Directions => If a line in the data below contains "type", copy it.

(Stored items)
▼▼▼

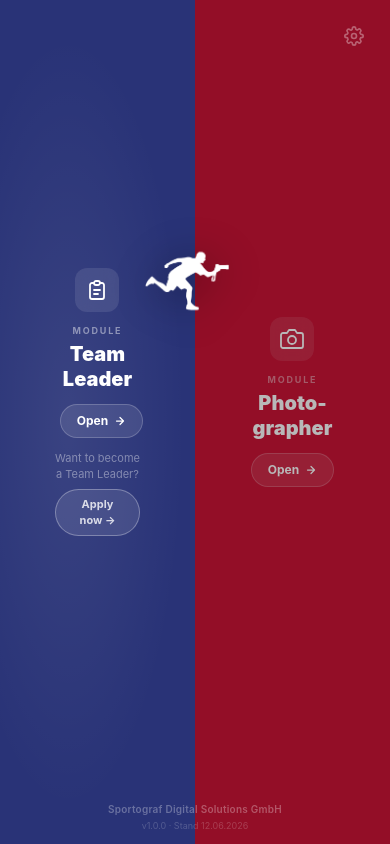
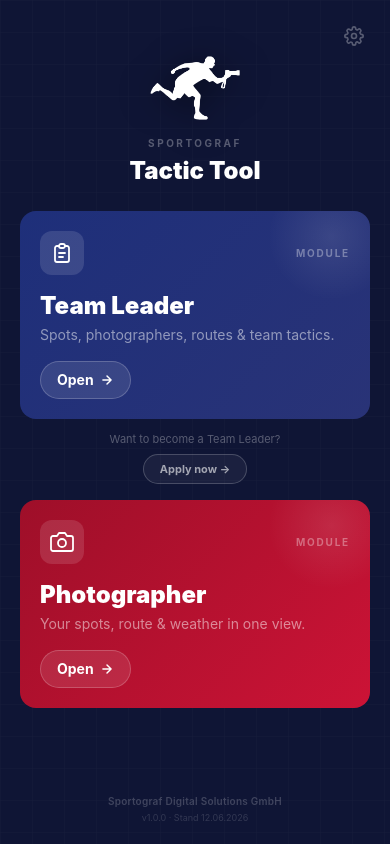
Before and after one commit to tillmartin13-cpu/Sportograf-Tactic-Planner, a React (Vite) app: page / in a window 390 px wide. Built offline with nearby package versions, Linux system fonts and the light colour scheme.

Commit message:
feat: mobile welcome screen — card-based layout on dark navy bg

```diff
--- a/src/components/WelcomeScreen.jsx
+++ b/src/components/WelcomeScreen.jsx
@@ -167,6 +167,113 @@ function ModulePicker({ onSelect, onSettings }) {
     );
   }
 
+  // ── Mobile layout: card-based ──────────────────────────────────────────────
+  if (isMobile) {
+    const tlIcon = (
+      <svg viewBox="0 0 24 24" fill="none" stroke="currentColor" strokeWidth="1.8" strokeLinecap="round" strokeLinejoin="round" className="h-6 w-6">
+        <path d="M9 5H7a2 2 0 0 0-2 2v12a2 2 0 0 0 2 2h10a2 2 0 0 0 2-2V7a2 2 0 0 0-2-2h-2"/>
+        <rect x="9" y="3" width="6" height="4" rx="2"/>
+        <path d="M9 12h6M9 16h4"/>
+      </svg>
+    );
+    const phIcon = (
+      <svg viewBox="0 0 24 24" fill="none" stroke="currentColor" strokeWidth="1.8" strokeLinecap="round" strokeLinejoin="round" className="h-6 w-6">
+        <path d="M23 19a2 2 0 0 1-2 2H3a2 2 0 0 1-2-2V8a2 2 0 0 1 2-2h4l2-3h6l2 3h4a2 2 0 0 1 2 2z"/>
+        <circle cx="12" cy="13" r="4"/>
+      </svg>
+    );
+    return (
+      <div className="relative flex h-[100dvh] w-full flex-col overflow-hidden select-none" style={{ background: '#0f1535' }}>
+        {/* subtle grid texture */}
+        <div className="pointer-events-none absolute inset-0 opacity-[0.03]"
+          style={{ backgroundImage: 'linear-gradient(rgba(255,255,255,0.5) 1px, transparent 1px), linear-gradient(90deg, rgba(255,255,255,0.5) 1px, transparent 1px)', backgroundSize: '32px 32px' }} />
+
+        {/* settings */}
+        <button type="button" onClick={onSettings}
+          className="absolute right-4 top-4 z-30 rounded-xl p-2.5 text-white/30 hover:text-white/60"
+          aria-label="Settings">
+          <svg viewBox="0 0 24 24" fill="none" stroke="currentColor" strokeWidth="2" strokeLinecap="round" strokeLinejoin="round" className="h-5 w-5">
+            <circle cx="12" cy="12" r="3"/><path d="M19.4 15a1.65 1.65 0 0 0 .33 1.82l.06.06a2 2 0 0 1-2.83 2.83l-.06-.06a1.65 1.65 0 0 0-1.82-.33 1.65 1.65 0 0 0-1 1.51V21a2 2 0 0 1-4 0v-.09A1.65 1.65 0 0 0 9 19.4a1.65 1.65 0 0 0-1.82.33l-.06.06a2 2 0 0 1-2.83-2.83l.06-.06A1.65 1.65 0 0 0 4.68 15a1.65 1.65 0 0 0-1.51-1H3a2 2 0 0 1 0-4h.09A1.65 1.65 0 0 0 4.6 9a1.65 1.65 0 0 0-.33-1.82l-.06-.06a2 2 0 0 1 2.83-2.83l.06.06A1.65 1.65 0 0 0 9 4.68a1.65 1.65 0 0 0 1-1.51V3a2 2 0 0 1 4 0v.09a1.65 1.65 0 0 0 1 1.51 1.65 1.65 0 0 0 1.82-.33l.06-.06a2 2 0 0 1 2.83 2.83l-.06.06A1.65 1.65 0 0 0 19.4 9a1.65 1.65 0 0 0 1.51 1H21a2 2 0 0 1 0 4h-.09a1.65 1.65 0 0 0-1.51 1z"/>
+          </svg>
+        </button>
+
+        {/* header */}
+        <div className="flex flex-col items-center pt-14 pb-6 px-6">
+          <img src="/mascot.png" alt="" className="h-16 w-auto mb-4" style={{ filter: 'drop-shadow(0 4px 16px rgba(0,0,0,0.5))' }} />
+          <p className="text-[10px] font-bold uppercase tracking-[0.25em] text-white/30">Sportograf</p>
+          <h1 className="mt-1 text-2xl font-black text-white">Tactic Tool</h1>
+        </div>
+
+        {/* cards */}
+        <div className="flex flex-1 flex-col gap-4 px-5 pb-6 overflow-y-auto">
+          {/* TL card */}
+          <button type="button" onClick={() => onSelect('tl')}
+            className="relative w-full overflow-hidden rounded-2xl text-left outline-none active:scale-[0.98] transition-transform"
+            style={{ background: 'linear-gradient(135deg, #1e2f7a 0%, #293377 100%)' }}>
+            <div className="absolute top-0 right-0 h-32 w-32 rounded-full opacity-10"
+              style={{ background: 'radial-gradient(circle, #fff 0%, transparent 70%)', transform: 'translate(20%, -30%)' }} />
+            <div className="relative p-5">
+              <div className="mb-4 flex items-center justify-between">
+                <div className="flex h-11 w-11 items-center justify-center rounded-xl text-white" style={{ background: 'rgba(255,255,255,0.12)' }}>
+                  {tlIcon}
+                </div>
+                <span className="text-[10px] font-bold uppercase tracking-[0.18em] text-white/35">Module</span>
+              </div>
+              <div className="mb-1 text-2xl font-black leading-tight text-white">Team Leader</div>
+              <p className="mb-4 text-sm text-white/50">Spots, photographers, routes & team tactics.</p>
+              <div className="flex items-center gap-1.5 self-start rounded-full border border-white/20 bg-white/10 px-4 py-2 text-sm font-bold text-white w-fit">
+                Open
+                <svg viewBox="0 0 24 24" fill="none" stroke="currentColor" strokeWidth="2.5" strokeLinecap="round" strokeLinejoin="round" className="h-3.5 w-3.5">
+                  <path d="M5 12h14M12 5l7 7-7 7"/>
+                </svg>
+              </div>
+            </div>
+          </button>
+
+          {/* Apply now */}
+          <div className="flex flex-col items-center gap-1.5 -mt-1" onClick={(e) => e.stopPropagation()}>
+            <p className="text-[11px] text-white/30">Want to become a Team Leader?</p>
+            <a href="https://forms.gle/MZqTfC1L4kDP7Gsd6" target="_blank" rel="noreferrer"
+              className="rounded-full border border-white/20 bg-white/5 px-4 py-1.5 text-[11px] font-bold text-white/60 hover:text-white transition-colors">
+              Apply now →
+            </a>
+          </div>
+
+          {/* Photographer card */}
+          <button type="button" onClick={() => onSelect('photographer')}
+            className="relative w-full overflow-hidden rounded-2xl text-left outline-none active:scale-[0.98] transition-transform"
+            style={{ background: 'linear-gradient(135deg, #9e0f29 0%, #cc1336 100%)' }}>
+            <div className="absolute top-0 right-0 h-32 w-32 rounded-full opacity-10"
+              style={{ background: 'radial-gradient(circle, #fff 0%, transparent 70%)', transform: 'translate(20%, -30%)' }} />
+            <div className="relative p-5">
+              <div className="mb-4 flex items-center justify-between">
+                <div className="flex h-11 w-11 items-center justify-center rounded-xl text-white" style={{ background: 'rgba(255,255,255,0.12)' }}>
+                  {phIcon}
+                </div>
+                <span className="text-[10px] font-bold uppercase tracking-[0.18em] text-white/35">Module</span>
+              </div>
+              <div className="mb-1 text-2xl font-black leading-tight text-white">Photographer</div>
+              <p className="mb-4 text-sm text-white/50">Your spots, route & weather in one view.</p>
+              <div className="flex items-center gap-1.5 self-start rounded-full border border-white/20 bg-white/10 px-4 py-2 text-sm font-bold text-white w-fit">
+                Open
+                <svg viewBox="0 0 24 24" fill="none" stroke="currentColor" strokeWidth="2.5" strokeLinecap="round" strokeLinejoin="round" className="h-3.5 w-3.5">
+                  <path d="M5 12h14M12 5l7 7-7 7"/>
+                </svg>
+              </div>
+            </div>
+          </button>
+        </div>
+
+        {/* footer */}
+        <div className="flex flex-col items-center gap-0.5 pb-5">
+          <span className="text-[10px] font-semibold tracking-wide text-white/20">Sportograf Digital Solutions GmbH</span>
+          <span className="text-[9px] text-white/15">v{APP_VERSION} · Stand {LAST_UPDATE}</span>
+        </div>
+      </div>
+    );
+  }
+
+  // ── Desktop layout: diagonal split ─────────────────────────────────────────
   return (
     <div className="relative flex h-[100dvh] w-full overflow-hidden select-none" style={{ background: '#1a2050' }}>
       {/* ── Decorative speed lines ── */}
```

▲▲▲
▼▼▼

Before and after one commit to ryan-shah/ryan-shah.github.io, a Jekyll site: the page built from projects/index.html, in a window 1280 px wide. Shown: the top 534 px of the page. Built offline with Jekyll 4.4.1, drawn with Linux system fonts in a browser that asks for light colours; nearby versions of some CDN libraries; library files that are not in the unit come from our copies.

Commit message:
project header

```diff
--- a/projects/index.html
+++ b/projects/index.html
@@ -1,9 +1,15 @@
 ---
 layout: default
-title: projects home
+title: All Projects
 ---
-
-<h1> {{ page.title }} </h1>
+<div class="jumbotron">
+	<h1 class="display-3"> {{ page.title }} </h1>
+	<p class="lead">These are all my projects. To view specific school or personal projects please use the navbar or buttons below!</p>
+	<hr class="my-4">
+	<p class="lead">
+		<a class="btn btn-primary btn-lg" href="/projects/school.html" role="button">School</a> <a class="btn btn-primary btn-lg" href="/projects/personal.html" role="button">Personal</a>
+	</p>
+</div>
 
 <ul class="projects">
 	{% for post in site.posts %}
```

▲▲▲

Output of the task =>
+        <button type="button" onClick={onSettings}
+          <button type="button" onClick={() => onSelect('tl')}
+          <button type="button" onClick={() => onSelect('photographer')}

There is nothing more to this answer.